In 2016, the U.S. District Court for the Eastern District of Pennsylvania held in Nelly Home Care, Inc. v. United States, that a home care company and its predecessor were entitled to refunds of employment taxes relating to their home care workers because they had a “reasonable basis” for treating their workers as independent contractors under the safe harbor provisions of Section 530 of the Revenue Act of 1978 (“Section 530”).

The case involved a refund action brought by Nelly Home Care, Inc. and its predecessor, Nelly LLC, (“Nelly”) against the United States to recover employment taxes they paid after the IRS determined on audit that they had incorrectly classified their home care workers as independent contractors.

In its refund suit, Nelly sought relief under Section 530 which allows a taxpayer to avoid liability for employment taxes relating to misclassified workers if the taxpayer consistently filed returns treating the workers (and those holding substantially the same position) as independent contractors and had a reasonable basis for not treating the workers as employees. A “reasonable basis” exists if the company’s decision to treat its workers as independent contractors is based on reasonable reliance upon any of the following:

(1) judicial precedent, published rulings, technical advice with respect to the taxpayer, or a letter ruling to the taxpayer;

(2) a past Internal Revenue Service audit of the taxpayer in which there was no assessment attributable to the treatment (for employment tax purposes) of the individuals holdings positions substantially similar to the position held by this individual; or

(3) long-standing recognized practice of a significant segment of the industry in which such individual was engaged.

In addition to the three “safe-harbors” described above, a taxpayer can qualify for relief from liability for employment taxes if it can demonstrate some other reasonable basis for not treating its workers as employees.

The IRS conceded that Nelly consistently filed returns treating its home care aides as independent contractors, leaving the sole issue for determination whether Nelly had a reasonable basis for treating its workers as independent contractors.
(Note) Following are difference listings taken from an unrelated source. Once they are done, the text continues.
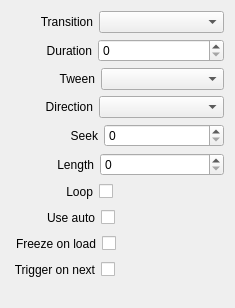
Above: src/Widgets/Inspector/InspectorVideoWidget.ui from CasparCG/client before the change. Below: the same form after it.
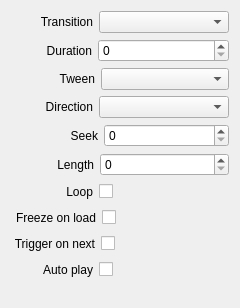
That is the form after the change.

Commit message:
- Redesigned OSC time widget. - Added "auto-play" functionality.
Sponsored by DreamHack.

Diff of the .ui file:
```diff
--- a/src/Widgets/Inspector/InspectorVideoWidget.ui
+++ b/src/Widgets/Inspector/InspectorVideoWidget.ui
@@ -6,7 +6,7 @@
    <rect>
     <x>0</x>
     <y>0</y>
-    <width>235</width>
+    <width>240</width>
     <height>308</height>
    </rect>
   </property>
@@ -325,59 +325,6 @@
      </item>
     </layout>
    </item>
-   <item>
-    <layout class="QHBoxLayout" name="horizontalLayoutUseAuto">
-     <item>
-      <spacer name="horizontalSpacerUseAuto1">
-       <property name="orientation">
-        <enum>Qt::Horizontal</enum>
-       </property>
-       <property name="sizeType">
-        <enum>QSizePolicy::Fixed</enum>
-       </property>
-       <property name="sizeHint" stdset="0">
-        <size>
-         <width>36</width>
-         <height>20</height>
-        </size>
-       </property>
-      </spacer>
-     </item>
-     <item>
-      <widget class="QLabel" name="labelUseAuto">
-       <property name="text">
-        <string>Use auto</string>
-       </property>
-       <property name="alignment">
-        <set>Qt::AlignRight|Qt::AlignTrailing|Qt::AlignVCenter</set>
-       </property>
-      </widget>
-     </item>
-     <item>
-      <widget class="QCheckBox" name="checkBoxUseAuto">
-       <property name="layoutDirection">
-        <enum>Qt::RightToLeft</enum>
-       </property>
-       <property name="text">
-        <string/>
-       </property>
-      </widget>
-     </item>
-     <item>
-      <spacer name="horizontalSpacerUseAuto2">
-       <property name="orientation">
-        <enum>Qt::Horizontal</enum>
-       </property>
-       <property name="sizeHint" stdset="0">
-        <size>
-         <width>40</width>
-         <height>20</height>
-        </size>
-       </property>
-      </spacer>
-     </item>
-    </layout>
-   </item>
    <item>
     <layout class="QHBoxLayout" name="horizontalLayoutFreezeOnLoad">
      <item>
@@ -484,6 +431,59 @@
      </item>
     </layout>
    </item>
+   <item>
+    <layout class="QHBoxLayout" name="horizontalLayoutAutoPlay">
+     <item>
+      <spacer name="horizontalSpacerAutoPlay1">
+       <property name="orientation">
+        <enum>Qt::Horizontal</enum>
+       </property>
+       <property name="sizeType">
+        <enum>QSizePolicy::Fixed</enum>
+       </property>
+       <property name="sizeHint" stdset="0">
+        <size>
+         <width>32</width>
+         <height>20</height>
+        </size>
+       </property>
+      </spacer>
+     </item>
+     <item>
+      <widget class="QLabel" name="labelAutoPlay">
+       <property name="text">
+        <string>Auto play</string>
+       </property>
+       <property name="alignment">
+        <set>Qt::AlignRight|Qt::AlignTrailing|Qt::AlignVCenter</set>
+       </property>
+      </widget>
+     </item>
+     <item>
+      <widget class="QCheckBox" name="checkBoxAutoPlay">
+       <property name="layoutDirection">
+        <enum>Qt::RightToLeft</enum>
+       </property>
+       <property name="text">
+        <string/>
+       </property>
+      </widget>
+     </item>
+     <item>
+      <spacer name="horizontalSpacerAutoPlay2">
+       <property name="orientation">
+        <enum>Qt::Horizontal</enum>
+       </property>
+       <property name="sizeHint" stdset="0">
+        <size>
+         <width>40</width>
+         <height>20</height>
+        </size>
+       </property>
+      </spacer>
+     </item>
+    </layout>
+   </item>
    <item>
     <spacer name="verticalSpacerMedia">
      <property name="orientation">
```
Left out of the diff: 81 changed lines with no effect on the pictures. The commit also changes 135 other files.
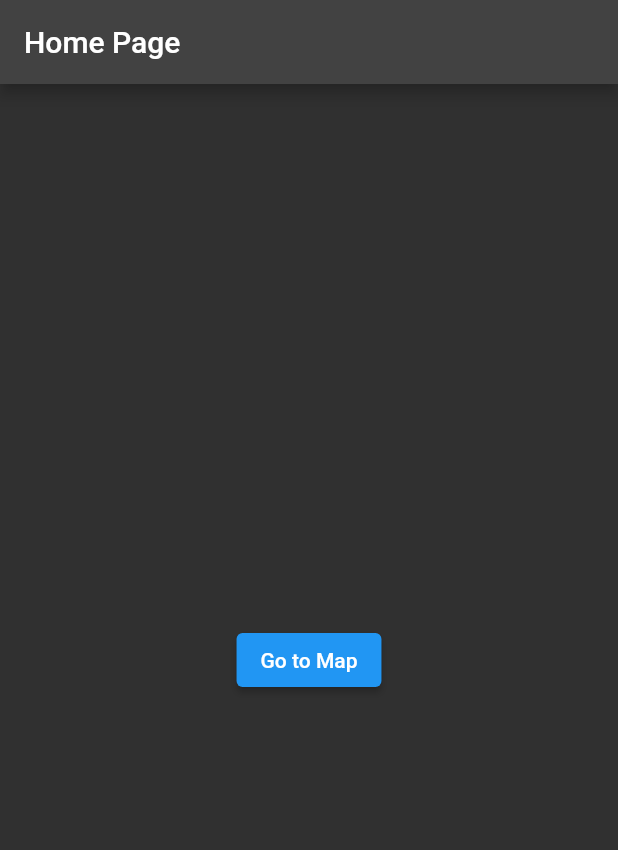
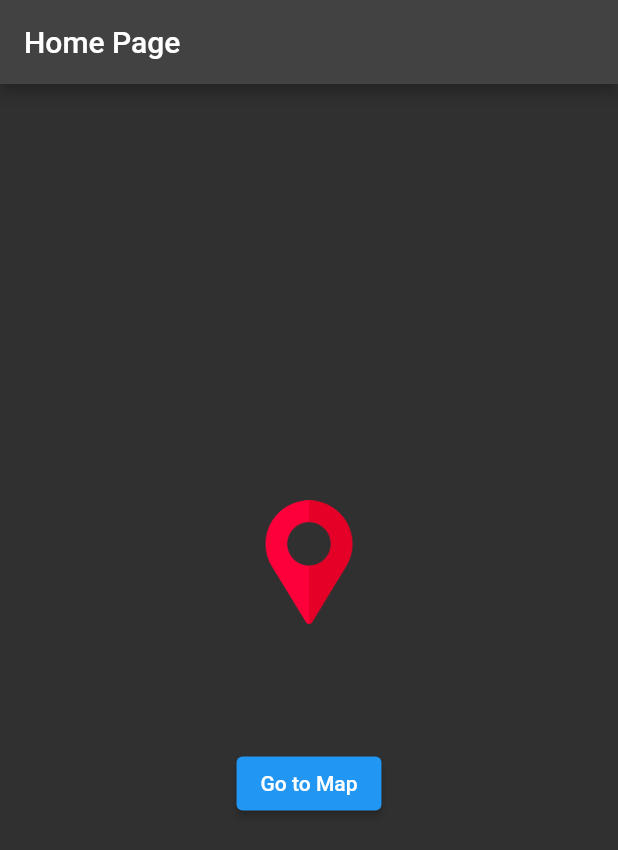
Before and after one commit to GuillermoPerez32/flutter_mapbox, a Flutter app: the screen it shows after launch, on a phone screen of 412 x 824 dp. Shown: the top 850 px of the screen. Run offline on Flutter 3.47's test engine with Material 2 defaults, Android fonts, the phone set to English and light mode, and no system bars; our stand-ins replace flutter_map, latlong2.

Commit message:
Basic map showed

```diff
--- a/lib/main.dart
+++ b/lib/main.dart
@@ -1,5 +1,6 @@
 import 'package:flutter/material.dart';
-import 'package:flutter_mapbox/presentation/routes.dart';
+
+import 'src/presentation/routes.dart';
 
 void main() => runApp(const MyApp());
 
@@ -13,6 +14,7 @@ class MyApp extends StatelessWidget {
       theme: ThemeData.dark(),
       initialRoute: 'home',
       routes: routes,
+      debugShowCheckedModeBanner: false,
     );
   }
 }
--- a/lib/presentation/pages/home_page.dart
+++ /dev/null
@@ -1,22 +0,0 @@
-import 'package:flutter/material.dart';
-
-class HomePage extends StatelessWidget {
-  const HomePage({super.key});
-
-  @override
-  Widget build(BuildContext context) {
-    return Scaffold(
-      appBar: AppBar(
-        title: Text('Home Page'),
-      ),
-      body: Center(
-        child: ElevatedButton(
-          onPressed: () => Navigator.of(context).pushNamed('map'),
-          child: Text(
-            'Go to Map',
-          ),
-        ),
-      ),
-    );
-  }
-}
--- /dev/null
+++ b/lib/src/presentation/pages/home_page.dart
@@ -0,0 +1,33 @@
+import 'package:flutter/material.dart';
+
+class HomePage extends StatelessWidget {
+  const HomePage({super.key});
+
+  @override
+  Widget build(BuildContext context) {
+    final _size = MediaQuery.of(context).size;
+    return Scaffold(
+      appBar: AppBar(
+        title: Text('Home Page'),
+      ),
+      body: Center(
+        child: Column(
+          mainAxisAlignment: MainAxisAlignment.center,
+          children: [
+            Image(
+              image: AssetImage('assets/marker.png'),
+              height: _size.height * .1,
+            ),
+            SizedBox(height: _size.height * .1),
+            ElevatedButton(
+              onPressed: () => Navigator.of(context).pushNamed('map'),
+              child: Text(
+                'Go to Map',
+              ),
+            ),
+          ],
+        ),
+      ),
+    );
+  }
+}
--- a/pubspec.yaml
+++ b/pubspec.yaml
@@ -63,8 +63,8 @@ flutter:
   uses-material-design: true
 
   # To add assets to your application, add an assets section, like this:
-  # assets:
-  #   - images/a_dot_burr.jpeg
+  assets:
+    - assets/
   #   - images/a_dot_ham.jpeg
 
   # An image asset can refer to one or more resolution-specific "variants", see
```
Also changed, not shown: lib/presentation/pages/animated_map_page.dart (deleted, +0 -14 lines), lib/presentation/routes.dart (deleted, +0 -7 lines), lib/src/constants.dart (added, +39 -0 lines), lib/src/domain/models/map_marker.dart (added, +15 -0 lines), lib/src/presentation/pages/animated_map_page.dart (added, +61 -0 lines), lib/src/presentation/routes.dart (added, +7 -0 lines), assets/marker.png (added), 1 other file.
In addressing that issue, the court held that although Nelly did not satisfy any of the first three safe-harbors described above, it did have a reasonable basis for not treating its workers as employees based on the following:

  • Before forming Nelly LLC, its owner Mary Carney (“Carney”) was a home health aide who provided her services as an independent contractor, and who had learned from other home health aides that they also provided their services as independent contractors.
  • Carney conferred with three other home care companies and learned that at least two of them treated their aides as independent contractors.
  • Carney conducted a survey of home care companies which showed that seven of the twenty companies she surveyed treated their home care aides as independent contractors.
  • Carney had her attorney draft an independent contractor agreement to be used for Nelly’s home health aides which was based on one used by another home care company.
  • The IRS had audited Carney’s individual returns several years before its audit of Nelly and during that audit it requested and reviewed numerous documents regarding Nelly LLC, including copies of contracts with independent contractors, but did not question the treatment of such persons as independent contractors.
  • Carney registered Nelly Home Care in Pennsylvania as a home care registry and attended a mandatory conference conducted by the Pennsylvania Department of Health where it informed attendees that the regulatory definition of a “home care registry” was a business that “supplies, arranges or refers independent contractors to provide home care services...”

Based on its finding that Nelly qualified for Section 530 relief, the court awarded Nelly a refund of the employment taxes paid with respect to their home care workers.

As shown in Nelly, Section 530 should be considered as a preliminary defense whenever the IRS asserts an employment tax liability against a taxpayer for misclassifying workers as independent contractors, as it affords relief from such liability upon a mere showing that the taxpayer had a reasonable basis for treating its workers as independent contractors, irrespective of whether that treatment was correct.

As Nelly illustrates, it is important that before a taxpayer determines to treat a class of workers as independent contractors it should establish and document a reasonable basis for treating those workers as independent contractors and should be consistent in that treatment for those workers and other similarly situated workers.